|International Classification||A47B9/20, A47B9/18|
|Cooperative Classification||Y10S248/918, A47B2200/0046, A47B2009/003, A47B9/20, A47B9/18|
|European Classification||A47B9/18, A47B9/20|
|Jun 18, 1991||RF||Reissue application filed|
Effective date: 19910513
|Mar 29, 1994||REMI||Maintenance fee reminder mailed|
|Aug 21, 1994||REIN||Reinstatement after maintenance fee payment confirmed|
|Oct 11, 1994||FPAY||Fee payment|
Year of fee payment: 4
|Oct 11, 1994||SULP||Surcharge for late payment|
|Nov 1, 1994||FP||Expired due to failure to pay maintenance fee|
Effective date: 19940824
|Jan 24, 1995||DP||Notification of acceptance of delayed payment of maintenance fee|
|Apr 16, 1998||FPAY||Fee payment|
Year of fee payment: 8
|Apr 16, 1998||SULP||Surcharge for late payment|
|May 1, 2002||SULP||Surcharge for late payment|

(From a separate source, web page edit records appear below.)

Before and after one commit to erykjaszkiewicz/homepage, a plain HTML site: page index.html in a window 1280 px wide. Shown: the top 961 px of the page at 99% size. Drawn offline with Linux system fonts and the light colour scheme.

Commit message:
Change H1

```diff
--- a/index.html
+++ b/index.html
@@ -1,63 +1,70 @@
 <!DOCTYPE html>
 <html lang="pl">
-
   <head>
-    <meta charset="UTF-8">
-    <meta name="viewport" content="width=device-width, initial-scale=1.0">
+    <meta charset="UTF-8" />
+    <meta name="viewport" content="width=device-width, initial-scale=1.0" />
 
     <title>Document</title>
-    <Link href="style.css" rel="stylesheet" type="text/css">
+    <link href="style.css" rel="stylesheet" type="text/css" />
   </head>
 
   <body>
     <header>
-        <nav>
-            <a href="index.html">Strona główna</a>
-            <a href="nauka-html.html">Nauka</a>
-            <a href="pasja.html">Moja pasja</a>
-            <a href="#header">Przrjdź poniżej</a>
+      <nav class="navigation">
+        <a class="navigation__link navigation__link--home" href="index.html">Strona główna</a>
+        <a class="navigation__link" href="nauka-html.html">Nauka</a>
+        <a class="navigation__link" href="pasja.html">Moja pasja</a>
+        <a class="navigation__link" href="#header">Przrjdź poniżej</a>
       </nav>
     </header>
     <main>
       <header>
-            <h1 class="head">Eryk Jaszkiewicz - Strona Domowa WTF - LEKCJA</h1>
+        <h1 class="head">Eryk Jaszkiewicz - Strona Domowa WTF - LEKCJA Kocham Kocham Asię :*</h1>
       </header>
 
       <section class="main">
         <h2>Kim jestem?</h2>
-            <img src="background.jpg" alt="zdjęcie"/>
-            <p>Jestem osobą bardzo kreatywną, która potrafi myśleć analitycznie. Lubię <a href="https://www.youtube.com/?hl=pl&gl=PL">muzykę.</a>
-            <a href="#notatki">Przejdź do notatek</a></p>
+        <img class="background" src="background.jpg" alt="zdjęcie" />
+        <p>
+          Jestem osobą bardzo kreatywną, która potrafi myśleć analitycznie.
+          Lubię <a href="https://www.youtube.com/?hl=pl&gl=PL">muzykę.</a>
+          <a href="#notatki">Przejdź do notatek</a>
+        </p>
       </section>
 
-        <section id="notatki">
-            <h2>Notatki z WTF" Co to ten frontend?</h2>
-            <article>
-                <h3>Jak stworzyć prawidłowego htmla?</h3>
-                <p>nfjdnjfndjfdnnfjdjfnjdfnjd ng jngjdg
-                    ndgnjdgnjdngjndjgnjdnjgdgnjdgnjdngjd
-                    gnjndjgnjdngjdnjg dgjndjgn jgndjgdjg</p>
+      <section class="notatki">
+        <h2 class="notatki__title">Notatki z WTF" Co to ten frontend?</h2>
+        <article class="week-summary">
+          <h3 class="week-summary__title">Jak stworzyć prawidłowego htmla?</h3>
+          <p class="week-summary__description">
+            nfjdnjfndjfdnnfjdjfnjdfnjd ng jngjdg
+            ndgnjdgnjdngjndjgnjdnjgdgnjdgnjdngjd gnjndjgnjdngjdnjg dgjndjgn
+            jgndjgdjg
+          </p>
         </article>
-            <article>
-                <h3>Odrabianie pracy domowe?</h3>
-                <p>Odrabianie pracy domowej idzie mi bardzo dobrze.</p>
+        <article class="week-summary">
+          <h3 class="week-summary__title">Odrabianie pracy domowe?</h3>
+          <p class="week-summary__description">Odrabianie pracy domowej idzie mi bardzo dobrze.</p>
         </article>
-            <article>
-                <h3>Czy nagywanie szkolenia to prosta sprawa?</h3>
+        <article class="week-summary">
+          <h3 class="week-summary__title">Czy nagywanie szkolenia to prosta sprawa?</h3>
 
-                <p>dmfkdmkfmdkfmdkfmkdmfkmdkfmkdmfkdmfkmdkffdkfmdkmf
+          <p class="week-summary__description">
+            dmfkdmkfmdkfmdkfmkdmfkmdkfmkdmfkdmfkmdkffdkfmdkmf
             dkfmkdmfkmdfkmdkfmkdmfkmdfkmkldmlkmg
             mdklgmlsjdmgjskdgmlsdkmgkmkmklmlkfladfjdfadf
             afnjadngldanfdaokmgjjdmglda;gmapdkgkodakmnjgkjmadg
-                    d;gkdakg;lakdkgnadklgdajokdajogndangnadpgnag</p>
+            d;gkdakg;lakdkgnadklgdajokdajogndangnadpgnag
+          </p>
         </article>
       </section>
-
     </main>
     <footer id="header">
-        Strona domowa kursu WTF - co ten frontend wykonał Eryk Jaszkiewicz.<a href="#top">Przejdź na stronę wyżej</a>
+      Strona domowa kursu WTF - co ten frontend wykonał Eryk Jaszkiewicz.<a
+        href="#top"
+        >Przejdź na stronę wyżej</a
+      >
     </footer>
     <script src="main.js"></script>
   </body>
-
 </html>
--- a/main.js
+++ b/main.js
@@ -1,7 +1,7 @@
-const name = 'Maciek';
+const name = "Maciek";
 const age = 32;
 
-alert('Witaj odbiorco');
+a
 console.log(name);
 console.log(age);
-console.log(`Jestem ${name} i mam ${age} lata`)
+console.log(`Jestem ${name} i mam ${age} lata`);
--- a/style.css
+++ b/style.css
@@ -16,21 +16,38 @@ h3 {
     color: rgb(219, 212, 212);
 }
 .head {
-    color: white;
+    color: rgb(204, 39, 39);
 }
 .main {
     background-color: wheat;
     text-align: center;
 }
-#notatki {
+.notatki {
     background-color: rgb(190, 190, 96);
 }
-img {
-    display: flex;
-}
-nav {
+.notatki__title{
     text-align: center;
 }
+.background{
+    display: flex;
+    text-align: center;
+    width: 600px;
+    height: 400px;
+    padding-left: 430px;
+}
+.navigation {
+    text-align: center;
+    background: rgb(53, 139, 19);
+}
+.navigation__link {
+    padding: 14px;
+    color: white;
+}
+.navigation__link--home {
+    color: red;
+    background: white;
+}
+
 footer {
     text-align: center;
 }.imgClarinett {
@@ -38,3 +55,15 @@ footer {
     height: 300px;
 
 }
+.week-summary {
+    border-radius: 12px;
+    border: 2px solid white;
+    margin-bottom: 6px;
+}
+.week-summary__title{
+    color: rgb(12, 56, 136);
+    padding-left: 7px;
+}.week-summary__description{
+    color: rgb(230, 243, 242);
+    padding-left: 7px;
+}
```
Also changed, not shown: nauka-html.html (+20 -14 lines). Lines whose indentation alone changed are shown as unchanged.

Year of fee payment: 11
|May 1, 2002||FPAY||Fee payment|
Year of fee payment: 12